▶ **Work to complete**:
The response must contain every line of the records that follow, duplicated exactly.

▶ **Extracted entries**:
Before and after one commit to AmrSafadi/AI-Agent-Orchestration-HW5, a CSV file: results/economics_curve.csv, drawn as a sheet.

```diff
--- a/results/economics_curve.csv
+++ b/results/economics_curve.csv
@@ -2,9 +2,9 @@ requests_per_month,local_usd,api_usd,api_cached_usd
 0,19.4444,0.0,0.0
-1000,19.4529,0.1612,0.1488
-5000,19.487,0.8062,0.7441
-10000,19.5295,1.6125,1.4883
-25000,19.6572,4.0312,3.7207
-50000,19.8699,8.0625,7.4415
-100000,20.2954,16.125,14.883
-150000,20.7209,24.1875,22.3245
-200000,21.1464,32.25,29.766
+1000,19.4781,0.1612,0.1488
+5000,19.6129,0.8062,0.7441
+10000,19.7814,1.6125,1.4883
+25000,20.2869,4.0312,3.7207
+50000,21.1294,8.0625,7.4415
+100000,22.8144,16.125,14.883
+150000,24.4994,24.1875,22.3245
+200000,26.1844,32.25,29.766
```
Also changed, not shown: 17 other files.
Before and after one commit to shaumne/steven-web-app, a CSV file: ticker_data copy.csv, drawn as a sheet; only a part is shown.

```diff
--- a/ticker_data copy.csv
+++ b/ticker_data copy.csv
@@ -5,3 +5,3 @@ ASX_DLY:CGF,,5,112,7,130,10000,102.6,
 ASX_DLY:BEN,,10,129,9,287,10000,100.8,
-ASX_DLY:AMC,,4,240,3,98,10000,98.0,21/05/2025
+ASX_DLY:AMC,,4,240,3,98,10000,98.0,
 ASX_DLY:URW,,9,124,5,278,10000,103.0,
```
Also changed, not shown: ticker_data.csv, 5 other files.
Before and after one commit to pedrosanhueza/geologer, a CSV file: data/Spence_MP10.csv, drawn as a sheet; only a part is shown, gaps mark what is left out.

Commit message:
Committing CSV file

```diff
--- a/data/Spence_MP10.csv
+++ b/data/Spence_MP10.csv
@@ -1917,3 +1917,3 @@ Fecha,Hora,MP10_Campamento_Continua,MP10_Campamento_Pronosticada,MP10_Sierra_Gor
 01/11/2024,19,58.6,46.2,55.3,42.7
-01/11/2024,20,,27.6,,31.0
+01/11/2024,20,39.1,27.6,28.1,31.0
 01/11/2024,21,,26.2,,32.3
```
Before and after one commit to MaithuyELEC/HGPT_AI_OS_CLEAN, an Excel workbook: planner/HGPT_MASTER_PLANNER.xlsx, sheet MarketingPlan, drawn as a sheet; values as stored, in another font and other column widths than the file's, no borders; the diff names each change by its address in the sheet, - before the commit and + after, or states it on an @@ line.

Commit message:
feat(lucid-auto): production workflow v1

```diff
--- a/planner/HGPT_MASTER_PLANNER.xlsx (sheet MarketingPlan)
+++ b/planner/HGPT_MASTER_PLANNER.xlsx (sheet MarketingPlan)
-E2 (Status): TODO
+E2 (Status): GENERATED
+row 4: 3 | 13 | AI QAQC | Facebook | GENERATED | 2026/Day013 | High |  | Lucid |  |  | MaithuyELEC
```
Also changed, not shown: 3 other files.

▶ **Solution to the exercise**:
Before and after one commit to AmrSafadi/AI-Agent-Orchestration-HW5, a CSV file: results/economics_curve.csv, drawn as a sheet.

```diff
--- a/results/economics_curve.csv
+++ b/results/economics_curve.csv
@@ -2,9 +2,9 @@ requests_per_month,local_usd,api_usd,api_cached_usd
 0,19.4444,0.0,0.0
-1000,19.4529,0.1612,0.1488
-5000,19.487,0.8062,0.7441
-10000,19.5295,1.6125,1.4883
-25000,19.6572,4.0312,3.7207
-50000,19.8699,8.0625,7.4415
-100000,20.2954,16.125,14.883
-150000,20.7209,24.1875,22.3245
-200000,21.1464,32.25,29.766
+1000,19.4781,0.1612,0.1488
+5000,19.6129,0.8062,0.7441
+10000,19.7814,1.6125,1.4883
+25000,20.2869,4.0312,3.7207
+50000,21.1294,8.0625,7.4415
+100000,22.8144,16.125,14.883
+150000,24.4994,24.1875,22.3245
+200000,26.1844,32.25,29.766
```
Also changed, not shown: 17 other files.
Before and after one commit to shaumne/steven-web-app, a CSV file: ticker_data copy.csv, drawn as a sheet; only a part is shown.

```diff
--- a/ticker_data copy.csv
+++ b/ticker_data copy.csv
@@ -5,3 +5,3 @@ ASX_DLY:CGF,,5,112,7,130,10000,102.6,
 ASX_DLY:BEN,,10,129,9,287,10000,100.8,
-ASX_DLY:AMC,,4,240,3,98,10000,98.0,21/05/2025
+ASX_DLY:AMC,,4,240,3,98,10000,98.0,
 ASX_DLY:URW,,9,124,5,278,10000,103.0,
```
Also changed, not shown: ticker_data.csv, 5 other files.
Before and after one commit to pedrosanhueza/geologer, a CSV file: data/Spence_MP10.csv, drawn as a sheet; only a part is shown, gaps mark what is left out.

Commit message:
Committing CSV file

```diff
--- a/data/Spence_MP10.csv
+++ b/data/Spence_MP10.csv
@@ -1917,3 +1917,3 @@ Fecha,Hora,MP10_Campamento_Continua,MP10_Campamento_Pronosticada,MP10_Sierra_Gor
 01/11/2024,19,58.6,46.2,55.3,42.7
-01/11/2024,20,,27.6,,31.0
+01/11/2024,20,39.1,27.6,28.1,31.0
 01/11/2024,21,,26.2,,32.3
```
Before and after one commit to MaithuyELEC/HGPT_AI_OS_CLEAN, an Excel workbook: planner/HGPT_MASTER_PLANNER.xlsx, sheet MarketingPlan, drawn as a sheet; values as stored, in another font and other column widths than the file's, no borders; the diff names each change by its address in the sheet, - before the commit and + after, or states it on an @@ line.

Commit message:
feat(lucid-auto): production workflow v1

```diff
--- a/planner/HGPT_MASTER_PLANNER.xlsx (sheet MarketingPlan)
+++ b/planner/HGPT_MASTER_PLANNER.xlsx (sheet MarketingPlan)
-E2 (Status): TODO
+E2 (Status): GENERATED
+row 4: 3 | 13 | AI QAQC | Facebook | GENERATED | 2026/Day013 | High |  | Lucid |  |  | MaithuyELEC
```
Also changed, not shown: 3 other files.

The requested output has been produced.